All of the records below need to be written out exactly, but without the pictures.

+++++

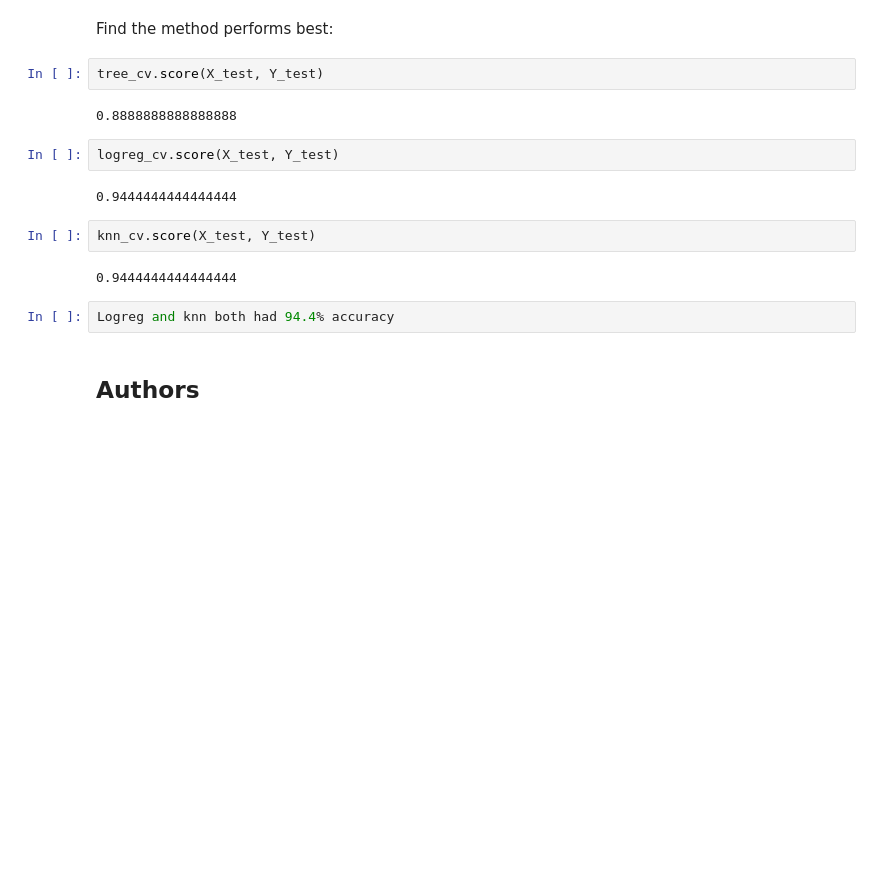
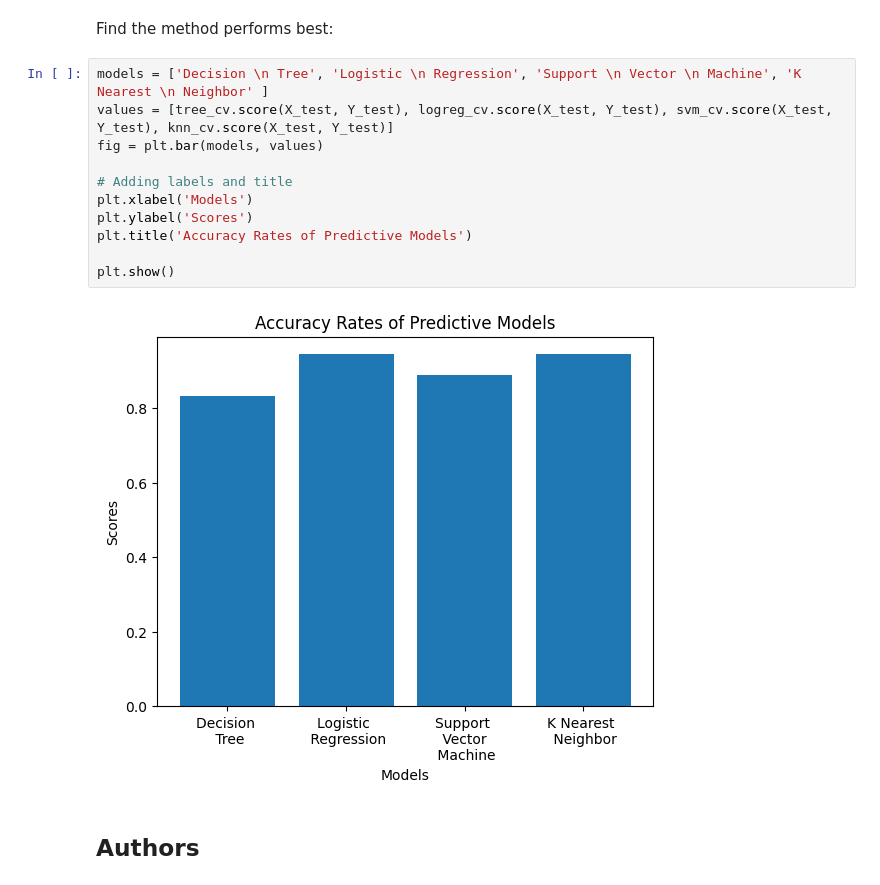
Before and after one commit to bryanheadrick/Applied-Data-Science-Capstone, a Jupyter notebook: SpaceX_Machine Learning Prediction_Part_5.ipynb, the cells around one changed output. Cells and saved outputs as stored; diff of their text form; blank space fills up the shorter version.

Commit message:
Update SpaceX_Machine Learning Prediction_Part_5.ipynb and ds-capstone-template-coursera.odp

```diff
--- a/SpaceX_Machine Learning Prediction_Part_5.ipynb
+++ b/SpaceX_Machine Learning Prediction_Part_5.ipynb
@@ -362,20 +362,19 @@ plot_confusion_matrix(Y_test,yhat)
 ## TASK  12
 # %% [markdown]
 Find the method performs best:
-# %%
-tree_cv.score(X_test, Y_test)
-# %% [output]
-0.8888888888888888
-# %%
-logreg_cv.score(X_test, Y_test)
-# %% [output]
-0.9444444444444444
-# %%
-knn_cv.score(X_test, Y_test)
-# %% [output]
-0.9444444444444444
-# %%
-Logreg and knn both had 94.4% accuracy
+# %%
+models = ['Decision \n Tree', 'Logistic \n Regression', 'Support \n Vector \n Machine', 'K Nearest \n Neighbor' ]
+values = [tree_cv.score(X_test, Y_test), logreg_cv.score(X_test, Y_test), svm_cv.score(X_test, Y_test), knn_cv.score(X_test, Y_test)]
+fig = plt.bar(models, values)
+
+# Adding labels and title
+plt.xlabel('Models')
+plt.ylabel('Scores')
+plt.title('Accuracy Rates of Predictive Models')
+
+plt.show()
+# %% [output]
+[figure, added]
 # %% [markdown]
 ## Authors
 # %% [markdown]
```
Also changed, not shown: parts of 4 cells of this notebook, 1 other file.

+++++

• [EXERCISE ANSWER]
Before and after one commit to bryanheadrick/Applied-Data-Science-Capstone, a Jupyter notebook: SpaceX_Machine Learning Prediction_Part_5.ipynb, the cells around one changed output. Cells and saved outputs as stored; diff of their text form; blank space fills up the shorter version.

Commit message:
Update SpaceX_Machine Learning Prediction_Part_5.ipynb and ds-capstone-template-coursera.odp

```diff
--- a/SpaceX_Machine Learning Prediction_Part_5.ipynb
+++ b/SpaceX_Machine Learning Prediction_Part_5.ipynb
@@ -362,20 +362,19 @@ plot_confusion_matrix(Y_test,yhat)
 ## TASK  12
 # %% [markdown]
 Find the method performs best:
-# %%
-tree_cv.score(X_test, Y_test)
-# %% [output]
-0.8888888888888888
-# %%
-logreg_cv.score(X_test, Y_test)
-# %% [output]
-0.9444444444444444
-# %%
-knn_cv.score(X_test, Y_test)
-# %% [output]
-0.9444444444444444
-# %%
-Logreg and knn both had 94.4% accuracy
+# %%
+models = ['Decision \n Tree', 'Logistic \n Regression', 'Support \n Vector \n Machine', 'K Nearest \n Neighbor' ]
+values = [tree_cv.score(X_test, Y_test), logreg_cv.score(X_test, Y_test), svm_cv.score(X_test, Y_test), knn_cv.score(X_test, Y_test)]
+fig = plt.bar(models, values)
+
+# Adding labels and title
+plt.xlabel('Models')
+plt.ylabel('Scores')
+plt.title('Accuracy Rates of Predictive Models')
+
+plt.show()
+# %% [output]
+[figure, added]
 # %% [markdown]
 ## Authors
 # %% [markdown]
```
Also changed, not shown: parts of 4 cells of this notebook, 1 other file.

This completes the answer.